The proposed cuts, if adopted by Congress, would not actually reduce government spending. Obama's budget would increase overall spending; any savings from the program terminations and reductions would be shifted to the president's priorities.
But the more likely outcome, budget analysts said, is that few to none of the programs targeted by Obama will be terminated. Presidents from both parties have routinely rolled out long lists of spending cuts -- and lawmakers from both parties routinely ignore them.
"You can go through the budget line by line, but there's no line that says 'waste, fraud and abuse,'" said Robert Bixby, executive director of the nonprofit Concord Coalition, which promotes deficit reduction. "What some people think is waste, other people think is a vital government service."

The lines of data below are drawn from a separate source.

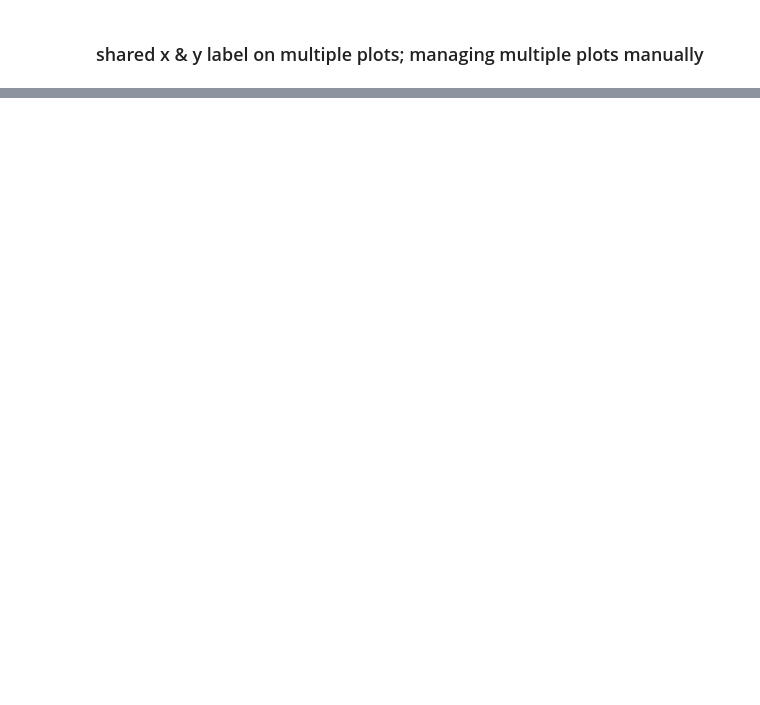
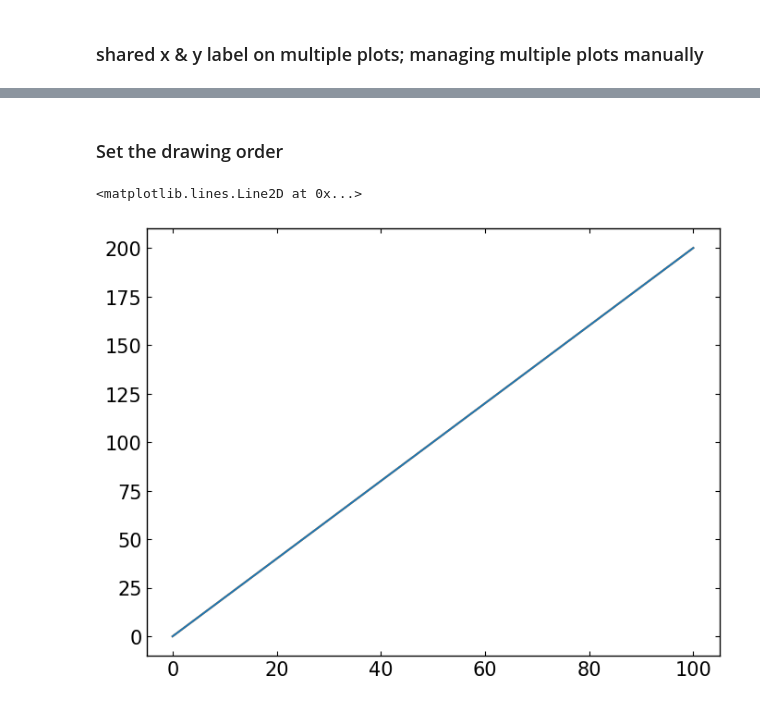
Before and after one commit to astrodoo/CodeExr, a Jupyter notebook: Python/ipynb/matplotlib3.ipynb, the cells around one changed output, grey strips where cells are left out. Cells and saved outputs as stored; diff of their text form; code cells hidden in the pictures; blank space fills up the shorter version.

```diff
--- a/Python/ipynb/matplotlib3.ipynb
+++ b/Python/ipynb/matplotlib3.ipynb
@@ -633,0 +625,28 @@ fig.subplots_adjust(left=pltx0[0]/winxs,right=(winxs-pltx0[1])/winxs,bottom=plty
+# %% [markdown]
+### Set the drawing order
+# %%
+""" Drawing order (zorder)"""
+
+import matplotlib.pyplot as plt
+import numpy as np
+%matplotlib inline
+
+x = np.linspace(0.,100.,100)
+y1 = x*2.
+y2 = x*2.
+
+
+fig = plt.figure()
+ax  = fig.add_subplot(111)
+
+
+line1, = ax.plot(x,y1,color='C0',zorder=2)
+line2, = ax.plot(x,y2,color='C1',zorder=1)
+
+#line1, line2 = ax.plot(x,y1,x,y2)
+
+line2
+line1
+# %% [output]
+<matplotlib.lines.Line2D at 0x...>
+[figure, added]
```
Also changed, not shown: parts of 12 cells of this notebook, 9 other files.
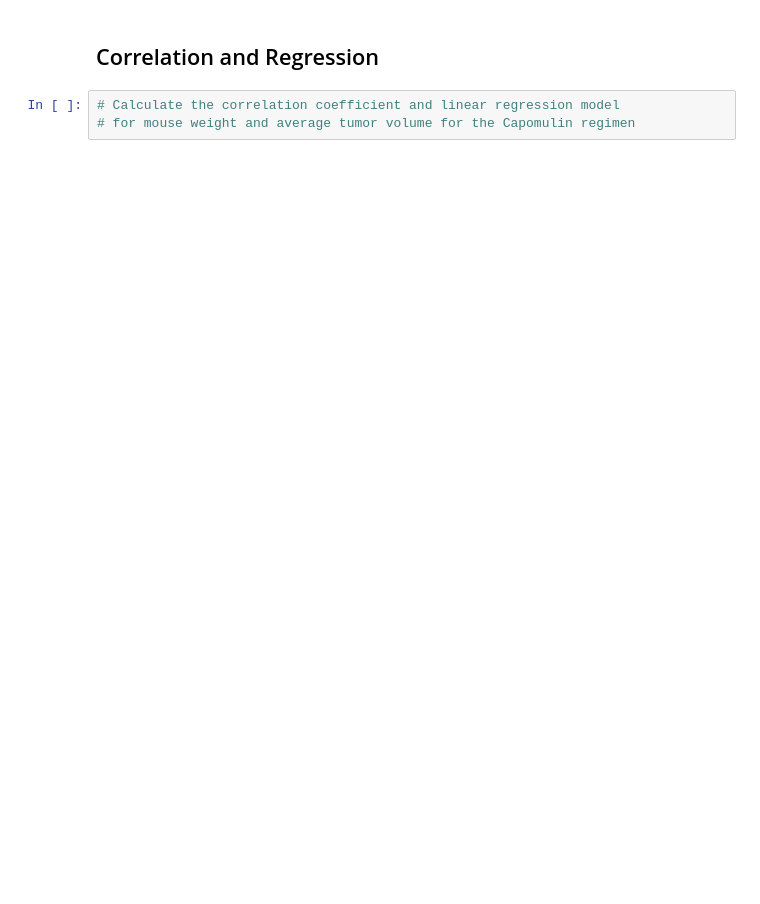
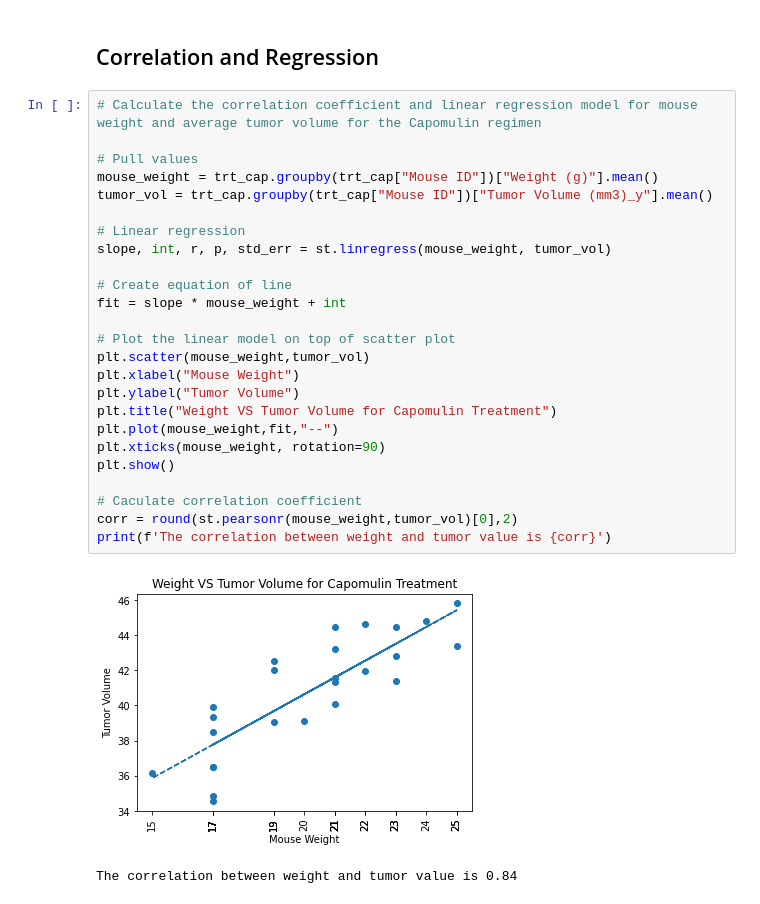
Before and after one commit to rw576/Matplotlib-Challenge, a Jupyter notebook: pymaceuticals_starter_rw.ipynb, the cells around one changed output. Drawn from its saved outputs; the diff is of its cells as text; blank space fills up the shorter version.

Commit message:
coeff and regression

```diff
--- a/pymaceuticals_starter_rw.ipynb
+++ b/pymaceuticals_starter_rw.ipynb
@@ -248,5 +248,30 @@ plt.show()
 # %% [markdown]
 ## Correlation and Regression
-# %%
-# Calculate the correlation coefficient and linear regression model
-# for mouse weight and average tumor volume for the Capomulin regimen
+# %%
+# Calculate the correlation coefficient and linear regression model for mouse weight and average tumor volume for the Capomulin regimen
+
+# Pull values
+mouse_weight = trt_cap.groupby(trt_cap["Mouse ID"])["Weight (g)"].mean()
+tumor_vol = trt_cap.groupby(trt_cap["Mouse ID"])["Tumor Volume (mm3)_y"].mean()
+
+# Linear regression
+slope, int, r, p, std_err = st.linregress(mouse_weight, tumor_vol)
+
+# Create equation of line
+fit = slope * mouse_weight + int
+
+# Plot the linear model on top of scatter plot
+plt.scatter(mouse_weight,tumor_vol)
+plt.xlabel("Mouse Weight")
+plt.ylabel("Tumor Volume")
+plt.title("Weight VS Tumor Volume for Capomulin Treatment")
+plt.plot(mouse_weight,fit,"--")
+plt.xticks(mouse_weight, rotation=90)
+plt.show()
+
+# Caculate correlation coefficient
+corr = round(st.pearsonr(mouse_weight,tumor_vol)[0],2)
+print(f'The correlation between weight and tumor value is {corr}')
+# %% [output]
+[figure, added]
+The correlation between weight and tumor value is 0.84
```
Also changed, not shown: parts of 1 cell of this notebook.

The administration officials said they think their cuts will be taken more seriously by lawmakers because the economic crisis and the accompanying rise in deficit spending is focusing fresh attention on the need to trim spending. House Speaker Nancy Pelosi (D-Calif.) has told committee leaders to offer their own spending cuts by the beginning of June.
"The spirit on Capitol Hill is now cognizant of the need to find some efficiencies," the administration official said. "I think you're going to see proposals not just from us, but from lawmakers to find savings."
Still, in the context of an enormous deficit, the sums under discussion are a drop in the bucket, analysts said.
"Obviously, the bottom line is frightening," said Rudolph Penner, a senior fellow at the Urban Institute and a former director of the Congressional Budget Office. "They have a long way to go to show fiscal restraint."
Staff writer Spencer Hsu contributed to this report.